→ SOURCE INFORMATION:
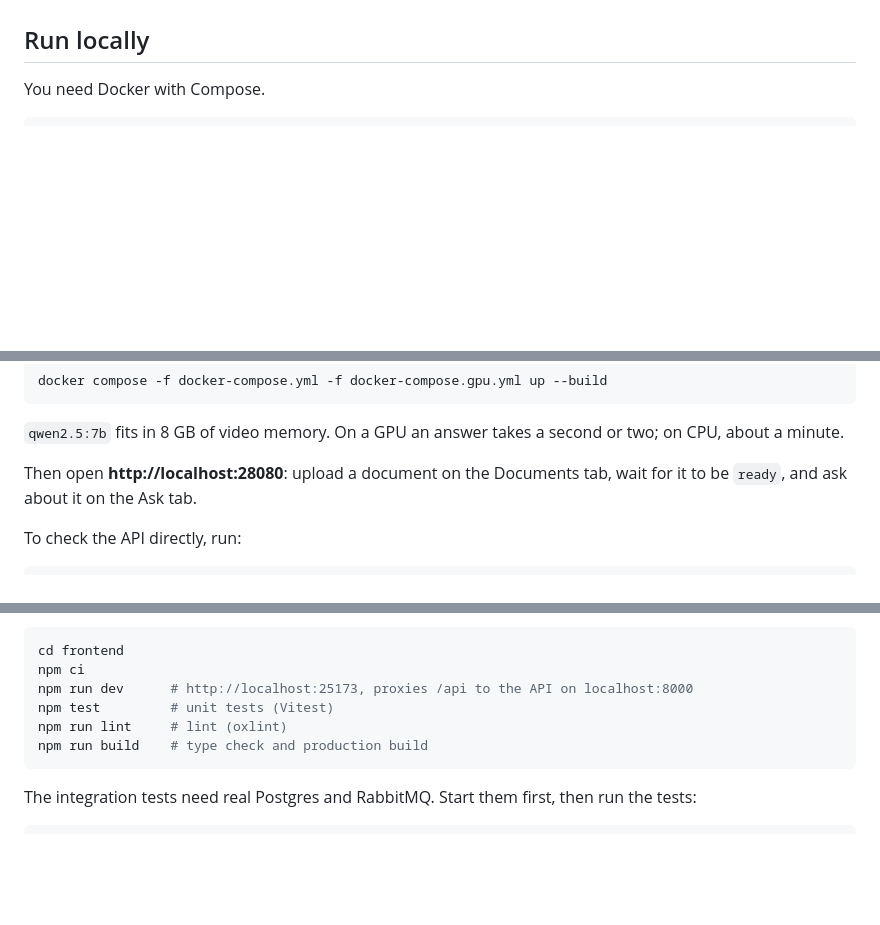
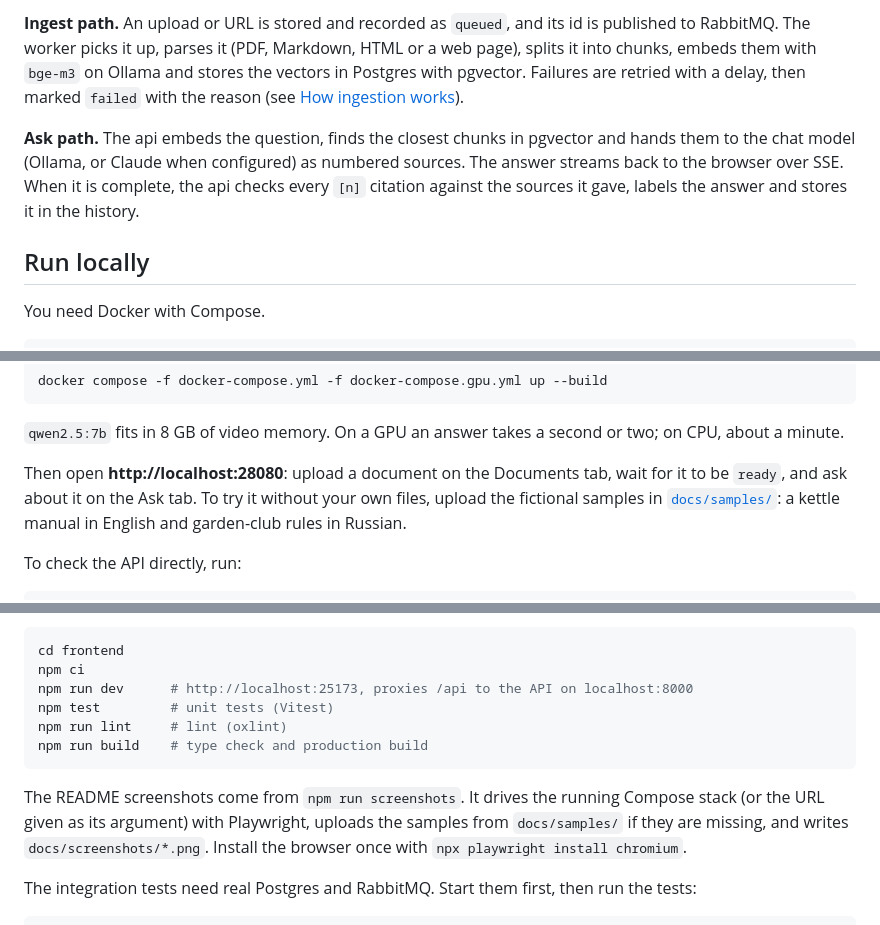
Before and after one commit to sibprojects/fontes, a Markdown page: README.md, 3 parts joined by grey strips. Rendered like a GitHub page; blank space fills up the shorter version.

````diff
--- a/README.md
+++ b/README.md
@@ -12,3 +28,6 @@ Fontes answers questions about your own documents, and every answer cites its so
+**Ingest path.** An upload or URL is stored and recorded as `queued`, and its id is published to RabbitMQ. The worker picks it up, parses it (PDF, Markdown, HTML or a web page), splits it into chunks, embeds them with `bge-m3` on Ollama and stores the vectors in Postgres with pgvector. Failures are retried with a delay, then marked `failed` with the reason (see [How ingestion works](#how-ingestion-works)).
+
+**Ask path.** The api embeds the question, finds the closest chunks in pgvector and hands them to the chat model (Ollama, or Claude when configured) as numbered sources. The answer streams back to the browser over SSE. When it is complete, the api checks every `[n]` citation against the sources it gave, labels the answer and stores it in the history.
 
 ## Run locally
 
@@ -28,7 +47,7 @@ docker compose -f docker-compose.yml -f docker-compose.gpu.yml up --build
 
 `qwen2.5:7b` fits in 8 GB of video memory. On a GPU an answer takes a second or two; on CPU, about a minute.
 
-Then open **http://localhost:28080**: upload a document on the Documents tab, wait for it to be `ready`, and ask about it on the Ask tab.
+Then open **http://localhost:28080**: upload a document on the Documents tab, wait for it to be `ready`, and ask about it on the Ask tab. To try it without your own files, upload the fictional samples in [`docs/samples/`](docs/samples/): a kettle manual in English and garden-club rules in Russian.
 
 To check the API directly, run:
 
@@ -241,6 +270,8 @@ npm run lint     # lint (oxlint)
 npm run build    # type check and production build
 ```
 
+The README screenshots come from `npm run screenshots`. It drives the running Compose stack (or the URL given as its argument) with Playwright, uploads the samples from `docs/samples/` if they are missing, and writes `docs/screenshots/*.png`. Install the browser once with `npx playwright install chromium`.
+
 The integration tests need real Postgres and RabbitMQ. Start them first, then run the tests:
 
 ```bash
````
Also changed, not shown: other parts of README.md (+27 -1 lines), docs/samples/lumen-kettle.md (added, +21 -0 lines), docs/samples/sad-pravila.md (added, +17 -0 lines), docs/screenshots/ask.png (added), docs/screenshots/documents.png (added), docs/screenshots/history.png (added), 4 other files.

→ WORK REQUIRED:
Type out the data above again exactly as written, minus the images.

→ TASK RESULT:
Before and after one commit to sibprojects/fontes, a Markdown page: README.md, 3 parts joined by grey strips. Rendered like a GitHub page; blank space fills up the shorter version.

````diff
--- a/README.md
+++ b/README.md
@@ -12,3 +28,6 @@ Fontes answers questions about your own documents, and every answer cites its so
+**Ingest path.** An upload or URL is stored and recorded as `queued`, and its id is published to RabbitMQ. The worker picks it up, parses it (PDF, Markdown, HTML or a web page), splits it into chunks, embeds them with `bge-m3` on Ollama and stores the vectors in Postgres with pgvector. Failures are retried with a delay, then marked `failed` with the reason (see [How ingestion works](#how-ingestion-works)).
+
+**Ask path.** The api embeds the question, finds the closest chunks in pgvector and hands them to the chat model (Ollama, or Claude when configured) as numbered sources. The answer streams back to the browser over SSE. When it is complete, the api checks every `[n]` citation against the sources it gave, labels the answer and stores it in the history.
 
 ## Run locally
 
@@ -28,7 +47,7 @@ docker compose -f docker-compose.yml -f docker-compose.gpu.yml up --build
 
 `qwen2.5:7b` fits in 8 GB of video memory. On a GPU an answer takes a second or two; on CPU, about a minute.
 
-Then open **http://localhost:28080**: upload a document on the Documents tab, wait for it to be `ready`, and ask about it on the Ask tab.
+Then open **http://localhost:28080**: upload a document on the Documents tab, wait for it to be `ready`, and ask about it on the Ask tab. To try it without your own files, upload the fictional samples in [`docs/samples/`](docs/samples/): a kettle manual in English and garden-club rules in Russian.
 
 To check the API directly, run:
 
@@ -241,6 +270,8 @@ npm run lint     # lint (oxlint)
 npm run build    # type check and production build
 ```
 
+The README screenshots come from `npm run screenshots`. It drives the running Compose stack (or the URL given as its argument) with Playwright, uploads the samples from `docs/samples/` if they are missing, and writes `docs/screenshots/*.png`. Install the browser once with `npx playwright install chromium`.
+
 The integration tests need real Postgres and RabbitMQ. Start them first, then run the tests:
 
 ```bash
````
Also changed, not shown: other parts of README.md (+27 -1 lines), docs/samples/lumen-kettle.md (added, +21 -0 lines), docs/samples/sad-pravila.md (added, +17 -0 lines), docs/screenshots/ask.png (added), docs/screenshots/documents.png (added), docs/screenshots/history.png (added), 4 other files.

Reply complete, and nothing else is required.